Code obfuscation and the doctrine of “contributory negligence”
On May 11, 2016, President Obama signed the Defend Trade Secrets Act of 2016.
Enjoying unprecedented bipartisan support (Senate 87-0 and the House 410-2), this bill expands trade secret protection across the US and substantially increases penalties for criminal misconduct – and what could go wrong with that?
At Microsoft Build 2016, we introduced a new feature for Dotfuscator Community Edition (CE): command line support. This will allow you to integrate Dotfuscator into your automated build process, so that your builds and releases can automatically use Dotfuscator for obfuscation, tamper protection, usage tracking, and expiration. To help you get started, this post will walk through how to use the command line interface (CLI), as well as how to integrate it into MSBuild and Visual Studio for automated builds.

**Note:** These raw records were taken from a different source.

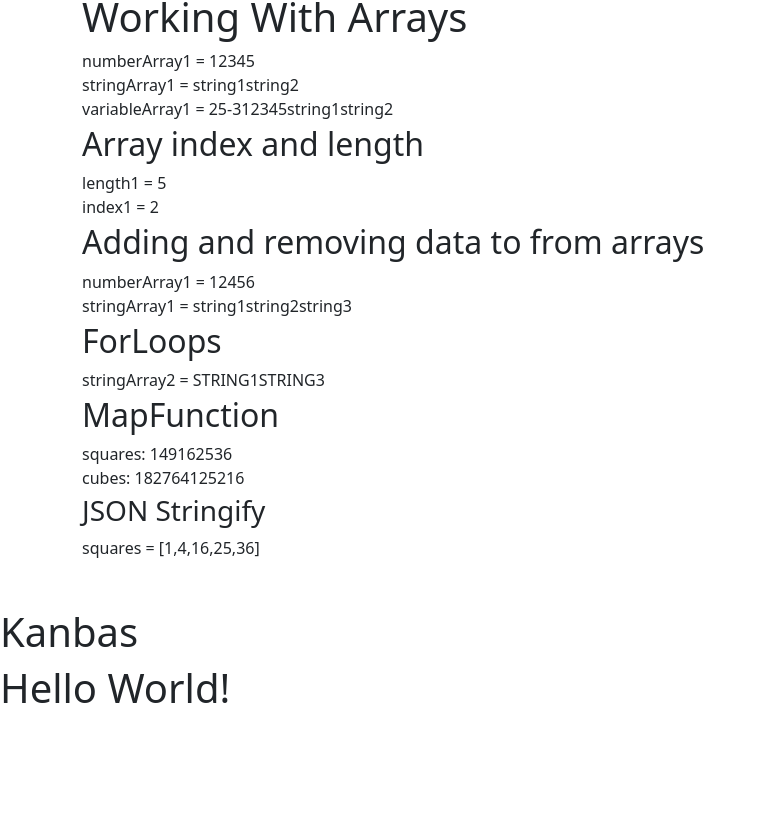
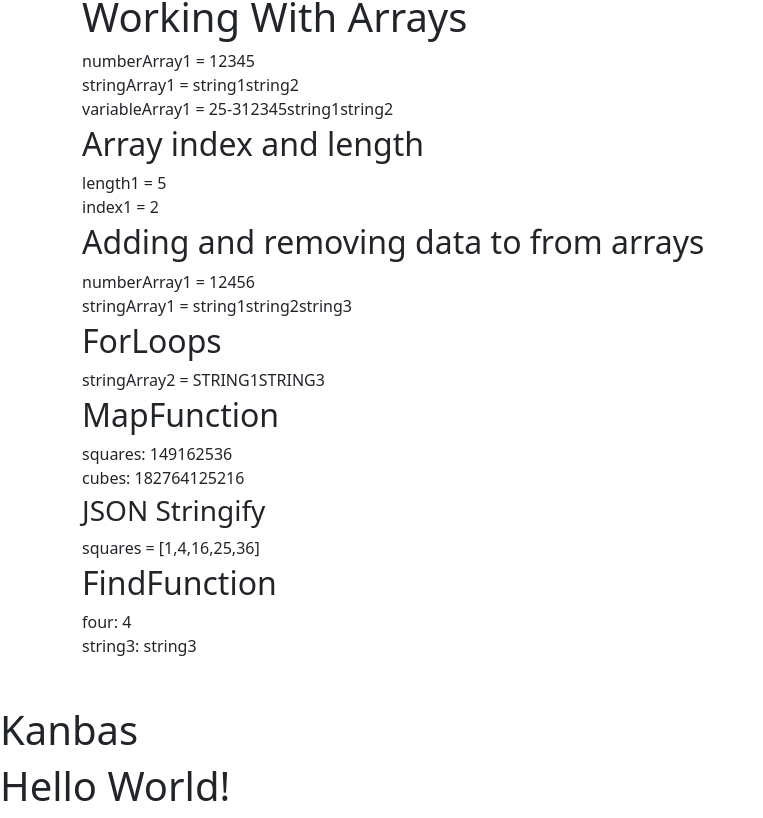
Before and after one commit to dnydlk/kanbas-react-web-app, a React (Create React App) app: page / in a window 1280 px wide. Shown: the part 1416-2234 px from the top of the page, without its empty margins (0-763 px from the left). Before the commit the page ends 2136 px from the top, so only its background shows below. Built offline with nearby package versions, Linux system fonts and the light colour scheme.

Commit message:
Add FindFunction component

```diff
--- /dev/null
+++ b/src/labs/a3/JavaScript/arrays/FindFunction.tsx
@@ -0,0 +1,16 @@
+let numberArray1 = [1, 2, 3, 4, 5];
+let stringArray1 = ["string1", "string2", "string3"];
+const four = numberArray1.find((a) => a === 4);
+const string3 = stringArray1.find((a) => a === "string3");
+
+function FindFunction() {
+  return (
+    <div id="find-function" className="mt-1">
+      <h2>FindFunction</h2>
+      four: {four} <br />
+      string3: {string3} <br />
+    </div>
+  );
+}
+
+export default FindFunction;
--- a/src/labs/a3/JavaScript/arrays/WorkingWithArrays.tsx
+++ b/src/labs/a3/JavaScript/arrays/WorkingWithArrays.tsx
@@ -4,6 +4,7 @@ import AddingAndRemovingDataToFromArrays from "./AddingAndRemovingDataToFromArra
 import ForLoops from "./ForLoops";
 import MapFunction from "./MapFunction";
 import JsonStringify from "../json/JsonStringify";
+import FindFunction from "./FindFunction";
 
 function WorkingWithArrays() {
   return (
@@ -15,6 +16,7 @@ function WorkingWithArrays() {
       <ForLoops />
       <MapFunction />
       <JsonStringify />
+      <FindFunction />
     </div>
   );
 }
```
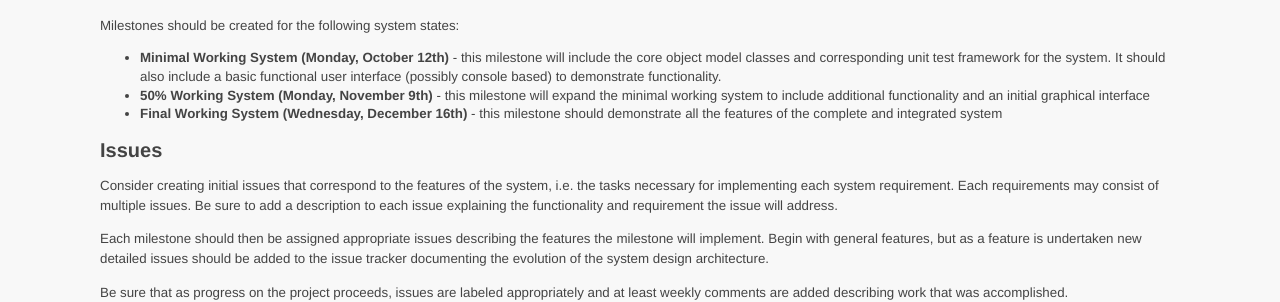
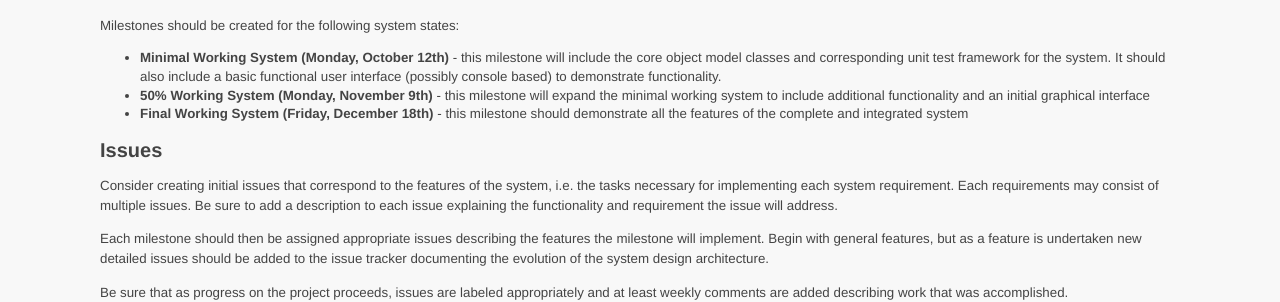
Before and after one commit to ycpcs/cs481-fall2015, a Jekyll site: the page built from assign/assign03.md, in a window 1280 px wide. Shown: the part 222-524 px from the top of the page. Built offline with Jekyll 4.4.1, drawn with Linux system fonts in a browser that asks for light colours; Markdown is read by kramdown in place of the engine named in the settings.

Commit message:
fixed final presentation date

```diff
--- a/assign/assign03.md
+++ b/assign/assign03.md
@@ -17,7 +17,7 @@ Milestones should be created for the following system states:
 
 -   **Minimal Working System (Monday, October 12th)** - this milestone will include the core object model classes and corresponding unit test framework for the system. It should also include a basic functional user interface (possibly console based) to demonstrate functionality.
 -   **50% Working System (Monday, November 9th)** - this milestone will expand the minimal working system to include additional functionality and an initial graphical interface
--   **Final Working System (Wednesday, December 16th)** - this milestone should demonstrate all the features of the complete and integrated system
+-   **Final Working System (Friday, December 18th)** - this milestone should demonstrate all the features of the complete and integrated system
 
 ## Issues
 
```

Question: True or False, Seat belts are to Driver Safety as Obfuscation is to Application Risk Management
The correct answer is FALSE!

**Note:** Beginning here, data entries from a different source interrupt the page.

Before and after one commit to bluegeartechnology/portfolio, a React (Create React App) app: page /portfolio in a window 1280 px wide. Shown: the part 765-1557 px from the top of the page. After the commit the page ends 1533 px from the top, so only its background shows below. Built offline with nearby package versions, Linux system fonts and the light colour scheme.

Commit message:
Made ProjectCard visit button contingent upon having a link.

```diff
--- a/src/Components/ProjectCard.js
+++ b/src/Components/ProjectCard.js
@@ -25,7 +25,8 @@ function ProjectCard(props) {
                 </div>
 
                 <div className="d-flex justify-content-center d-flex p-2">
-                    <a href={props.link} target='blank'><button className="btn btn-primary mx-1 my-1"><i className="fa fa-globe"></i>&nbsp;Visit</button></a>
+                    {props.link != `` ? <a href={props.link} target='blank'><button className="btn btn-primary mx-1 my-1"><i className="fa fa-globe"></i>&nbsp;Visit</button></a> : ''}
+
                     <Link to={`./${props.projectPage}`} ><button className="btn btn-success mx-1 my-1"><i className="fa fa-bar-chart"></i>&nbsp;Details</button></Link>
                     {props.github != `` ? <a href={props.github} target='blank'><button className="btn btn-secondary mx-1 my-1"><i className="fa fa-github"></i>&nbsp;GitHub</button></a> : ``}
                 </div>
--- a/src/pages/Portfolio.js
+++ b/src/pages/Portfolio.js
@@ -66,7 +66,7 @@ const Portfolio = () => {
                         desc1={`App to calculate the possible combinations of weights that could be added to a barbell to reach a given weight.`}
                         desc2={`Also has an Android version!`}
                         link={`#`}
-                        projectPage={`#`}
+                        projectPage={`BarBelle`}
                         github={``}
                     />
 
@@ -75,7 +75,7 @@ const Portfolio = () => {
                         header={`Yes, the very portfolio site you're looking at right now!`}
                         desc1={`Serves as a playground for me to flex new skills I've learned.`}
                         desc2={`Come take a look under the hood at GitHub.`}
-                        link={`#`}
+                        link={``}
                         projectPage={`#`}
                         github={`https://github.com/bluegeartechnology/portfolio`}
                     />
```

The equivalence fails because a seat belt is a device and obfuscation is a control. Why might you (or the application stakeholders) be in danger? First, read through the key descriptors of these two controls.
I recently got a question from a client asking why .NET Native (the process of transforming a .NET assembly into a native app to improve performance) did not also make products like Dotfuscator irrelevant. Here's my response (with personal details removed of course).

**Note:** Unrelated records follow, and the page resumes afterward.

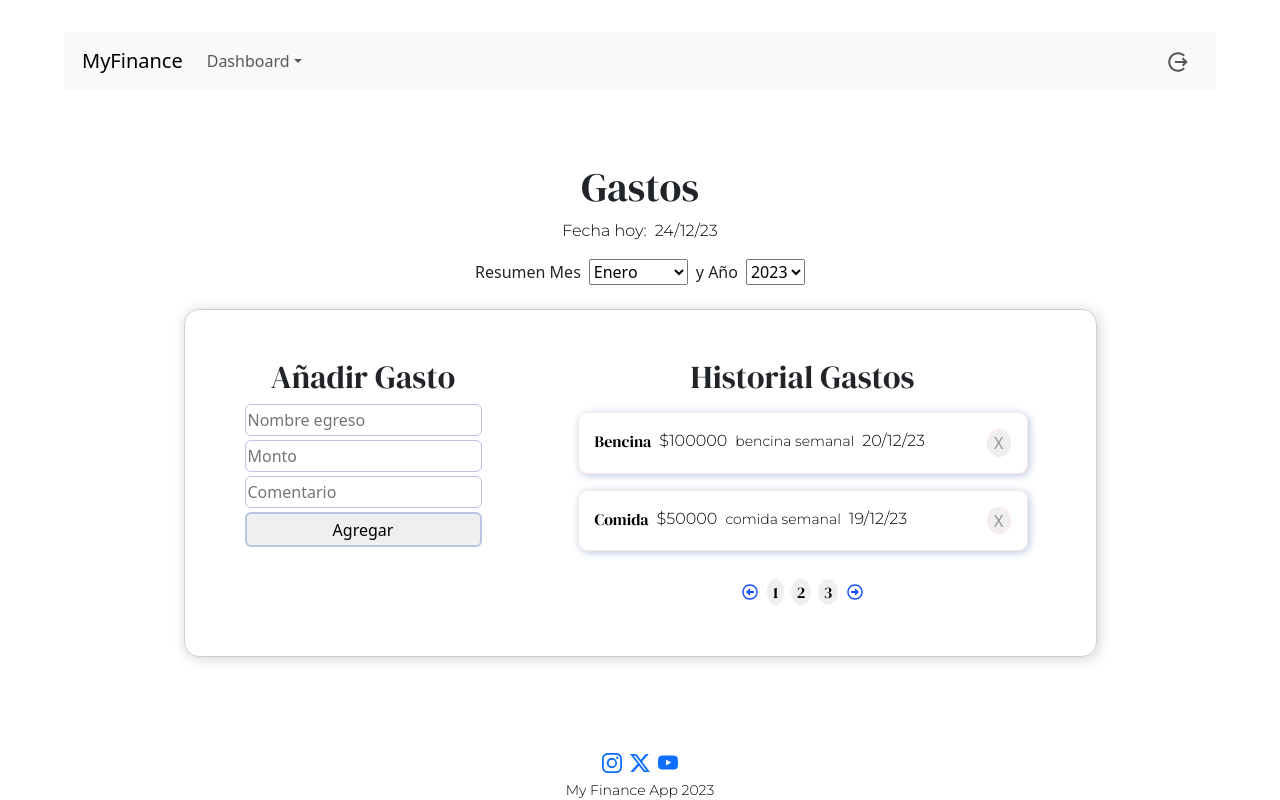
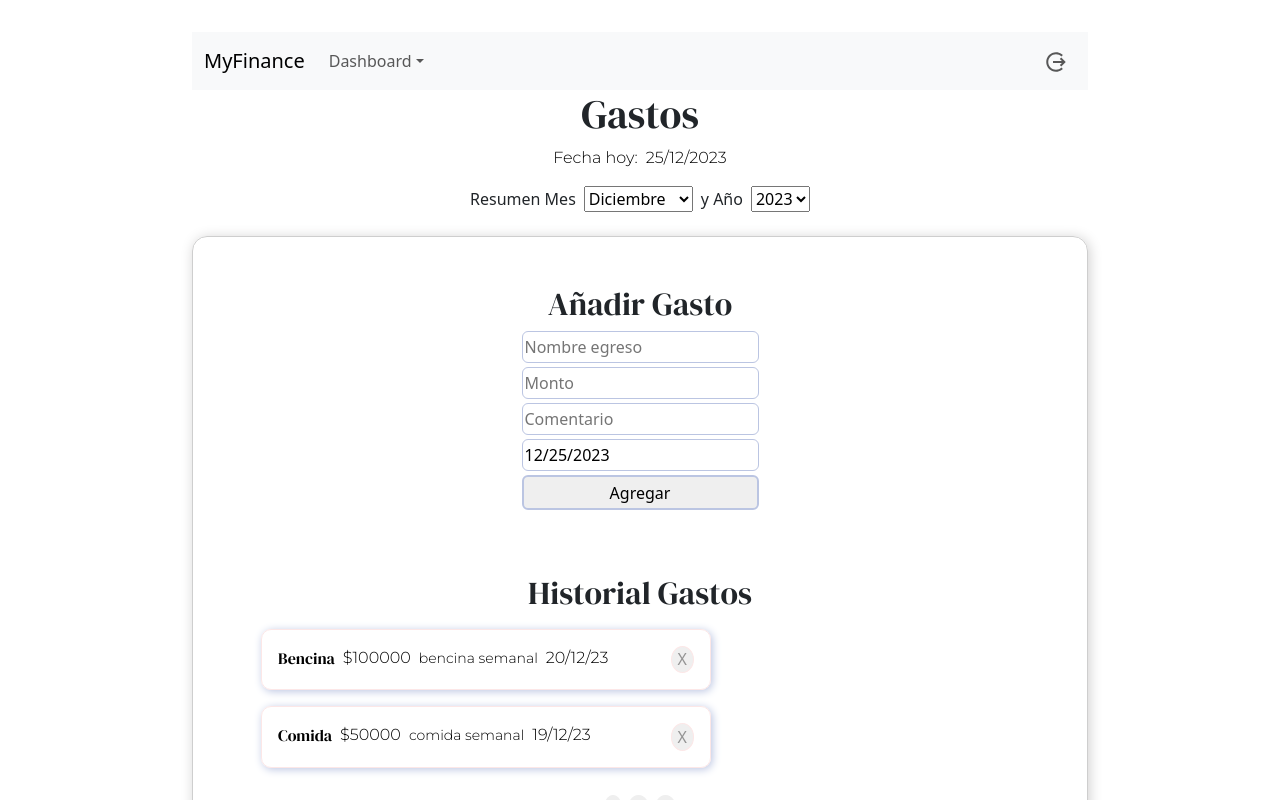
Before and after one commit to isidorae/myfinance, a React (Vite) app: page /dashboard/expenses in a window 1280 px wide. Shown: the top 800 px of the page. Built offline with nearby package versions, Linux system fonts and the light colour scheme.

Commit message:
frontend dateNow for FORM & pg display

```diff
--- a/package.json
+++ b/package.json
@@ -14,6 +14,7 @@
     "react": "^18.2.0",
     "react-bootstrap": "^2.9.1",
     "react-bootstrap-icons": "^1.10.3",
+    "react-datepicker": "^4.25.0",
     "react-dom": "^18.2.0",
     "react-icons": "^4.12.0",
     "react-router-dom": "^6.21.0"
--- a/src/App.css
+++ b/src/App.css
@@ -7,7 +7,7 @@
 
 .frame-view-parent {
   min-height: 80vh;
-  width: 90vw;
+  width: 70vw;
   place-items: center;
   display: flex;
   align-items: center;
--- a/src/components/dashboard/ExpensesDashboard.jsx
+++ b/src/components/dashboard/ExpensesDashboard.jsx
@@ -16,6 +16,7 @@ import { PiMaskHappy } from "react-icons/pi";
 import { FaCarSide } from "react-icons/fa";
 import { BiHomeHeart } from "react-icons/bi";
 import { RiStockLine } from "react-icons/ri";
+import { MdOutlinePets } from "react-icons/md";
 
 
 function ExpensesDashboard () {
@@ -79,6 +80,11 @@ function ExpensesDashboard () {
                             title="Estética/Belleza"
                             value="500"
                             />
+                            <Card
+                            icon={ MdOutlinePets }
+                            title="Mascotas"
+                            value="500"
+                            />
                              <Card
                             icon={SiYourtraveldottv}
                             title="Viajes"
--- /dev/null
+++ b/src/components/dashboard/months.json
@@ -0,0 +1,16 @@
+{
+   "months": [
+    "Enero",
+    "Febrero",
+    "Marzo",
+    "Abril",
+    "Mayo",
+    "Junio",
+    "Julio",
+    "Agosto",
+    "Septiembre",
+    "Octubre",
+    "Noviembre",
+    "Diciembre"
+    ]
+}
--- a/src/components/general/AddTransaction.jsx
+++ b/src/components/general/AddTransaction.jsx
@@ -1,16 +1,49 @@
 import '../general.css'
+import { useState } from 'react'
+import { CalendarDay } from 'react-bootstrap-icons';
+import DatePicker from 'react-datepicker'
+import "react-datepicker/dist/react-datepicker.css";
 
 function AddTransaction({placeholder, TransType}) {
+
+    const [title, setTitle] = useState("")
+    const [amount, setAmount] = useState("")
+    const [comment, setComment] = useState("")
+
+    const [startDate, setStartDate] = useState(new Date());
+
+    function gatherTransactionData(e) {
+
+        e.preventDefault()
+
+        let dateToString = JSON.stringify(startDate)
+        console.log(dateToString)
+        let SHORT_DATE = dateToString.slice(0,11)
+        console.log(SHORT_DATE)
+    //     let dateARR = dateToString.split(" ").splice(0,5)
+    //    console.log(dateARR)
+        const data = {
+            title,
+            amount,
+            comment,
+            type: TransType,
+            date: SHORT_DATE
+        }
+
+        console.log(data)
+    }
 
     return(
         <>
         <div>
-            <form className="d-flex flex-column">
-                <input type="text" placeholder={placeholder} className="mb-1" />
-                <input type="text" placeholder="Monto" className="mb-1" />
-                <input type="text" placeholder="Comentario" className="mb-1"/>
-                <input type="text" value={TransType} hidden />
-                <button className="transaction-btn">Agregar</button>
+            <form onSubmit={gatherTransactionData} className="d-flex flex-column">
+                <input value={title} onChange={(e)=> setTitle(e.target.value)} type="text" placeholder={placeholder} className="mb-1" />
+                <input value={amount} onChange={(e)=> setAmount(e.target.value)} type="text" placeholder="Monto" className="mb-1" />
+                <input value={comment} onChange={(e)=> setComment(e.target.value)} type="text" placeholder="Comentario" className="mb-1"/>
+                <DatePicker selected={startDate} onChange={(date) => setStartDate(date)} className="mb-1 "/>
+                <input defaultValue={startDate} type="text" hidden />
+                <input defaultValue={TransType} type="text" hidden />
+                <button type="submit" className="transaction-btn">Agregar</button>
             </form>
         </div>
         </>
--- a/src/components/general/DateComponent.jsx
+++ b/src/components/general/DateComponent.jsx
@@ -1,23 +1,96 @@
+import { useState, useEffect } from 'react'
+import { months } from '../dashboard/months.json'
+// import { getMonth, defaultMonthValue } from './getMonth';
 
 function DateComponent() {
+
+    let defaultMonthValue;
+
+    const dateToday = new Date()
+    const dateToString = JSON.stringify(dateToday)
+    const dateFormatted = dateToString.slice(1,11)
+    const dateArr = dateFormatted.split("-")
+    const dateDDMMYY = `${dateArr[2]}/${dateArr[1]}/${dateArr[0]}` //day/month/year format
+    console.log(dateDDMMYY)
+    console.log(dateArr)
+
+    const dateNow_MONTH = dateArr[1]
+    const dateNow_YEAR = dateArr[0]
+    console.log(dateNow_MONTH)
+    console.log(typeof months[0])
+
+    // useEffect(() => {
+    //     getMonth(dateNow_MONTH)
+    // }, [])
+
+    const years_arr = [2023, 2024]
+
+    switch(dateNow_MONTH) {
+        case "01":
+            defaultMonthValue = months[0]
+            break;
+        case "02":
+            defaultMonthValue = months[1]
+            break;
+        case "03":
+            defaultMonthValue = months[2]
+            break;
+        case "04":
+            defaultMonthValue = months[3]
+            break;
+        case "05":
+            defaultMonthValue = months[4]
+            break;
+        case "06":
+            defaultMonthValue = months[5]
+            break;
+        case "07":
+            defaultMonthValue = months[6]
+            break;
+        case "08":
+            defaultMonthValue = months[7]
+            break;
+        case "09":
+            defaultMonthValue = months[8]
+            break;
+        case "10":
+            defaultMonthValue = months[9]
+            break;
+        case "11":
+            defaultMonthValue = months[10]
+            break;
+        case "12":
+            defaultMonthValue = months[11]
+            break;
+    }
+
+    console.log(defaultMonthValue)
 
     return (
         <>
         <div className="mb-4">
             <div className="d-flex justify-content-center">
                 <p className="me-2">Fecha hoy:</p>
-                <p>24/12/23</p>
+                <p>{dateDDMMYY}</p>
             </div>
             <label className="me-2">Resumen Mes</label>
-            <select name="date" value="date">
-                <option>Enero</option>
-                <option>Diciembre</option>
-
+            <select name="date" value="date" defaultValue="">
+            <option defaultValue={defaultMonthValue}>{defaultMonthValue}</option>
+                {months.map((month, index) => {
+                    if (month != defaultMonthValue) {
+                        return <option key={index}>{month}</option>
+                    }
+                })}
             </select>
             <label className="ms-2 me-2">y Año </label>
             <select name="year" value="year">
-                <option>2023</option>
-                <option>2024</option>
+            <option defaultValue>{dateNow_YEAR}</option>
+                {years_arr.map((year, index) => {
+                    console.log(year)
+                    if (year != dateNow_YEAR) {
+                        return <option key={index} >{year}</option>
+                    }
+                })}
             </select>
         </div>
         </>
--- /dev/null
+++ b/src/components/general/getMonth.js
@@ -0,0 +1,45 @@
+import { months } from '../dashboard/months.json'
+
+export let defaultMonthValue;
+
+export function getMonth(arr){
+    switch(arr) {
+        case "01":
+            defaultMonthValue = months[0]
+            break;
+        case "02":
+            defaultMonthValue = months[1]
+            break;
+        case "03":
+            defaultMonthValue = months[2]
+            break;
+        case "04":
+            defaultMonthValue = months[3]
+            break;
+        case "05":
+            defaultMonthValue = months[4]
+            break;
+        case "06":
+            defaultMonthValue = months[5]
+            break;
+        case "07":
+            defaultMonthValue = months[6]
+            break;
+        case "08":
+            defaultMonthValue = months[7]
+            break;
+        case "09":
+            defaultMonthValue = months[8]
+            break;
+        case "10":
+            defaultMonthValue = months[9]
+            break;
+        case "11":
+            defaultMonthValue = months[10]
+            break;
+        case "12":
+            defaultMonthValue = months[11]
+            break;
+    }
+
+}
--- a/src/pages/Home.jsx
+++ b/src/pages/Home.jsx
@@ -9,9 +9,7 @@ function Home () {
             <section className="d-flex flex-column p-container-home">
             <p className="fs-3">Una tarea importante que requiere tiempo, metodología y paciencia. </p>
             <p className="main-p">
-                Con MyFinanceApp te facilitamos esta tarea. Comienza a organizar tus gastos e ingresos de forma clara y ordenada.
-                Clasifica tus egresos (ej: Transporte, hogar, alimentos etc.) para luego ver areas de mejora.
-                Anota y clasifica tus fuentes de ingreso y los montos. Lleva un historial de todos tus gastos, ordenados y organizados mes a mes.
+                Con MyFinanceApp te facilitamos esta tarea. Lleva un historial de todos tus gastos e ingresos, clasificados de forma clara, precisa y ordenada.
             </p>
             <a href="/login" className="text-decoration-none">Comienza hoy!</a>
             </section>
```
Also changed, not shown: 1 other file (tests, documents, lock files or other folders).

First, the .NET Native process is only applicable to Universal Apps distributed through a Microsoft marketplace. If you are developing .NET (using VS2015 or anything else) BUT are targeting anything other than a Universal App architecture - .NET Native does not apply – also, if you’re developing in F# - even if Universal - .NET Native does not apply.
Live technical support from PreEmptive’s (world class) product support team plus an application protection white paper
The fine print… Visual Studio 2015 users who register Dotfuscator CE (it's inside Visual Studio 2015 already) will receive immediate access to the recent white paper, Application Protection. Why bother? AND receive a credit to open one (1) support ticket with PreEmptive's product support team any time in (you guessed it) 2015.
For the first time since its launch in 2003, Dotfuscator Community Edition (CE), the no cost obfuscator included with Visual Studio, can send anonymous usage data for analysis (only after opt-in of course). …and after one week and 500 users, the resulting application analytics is already proving its worth.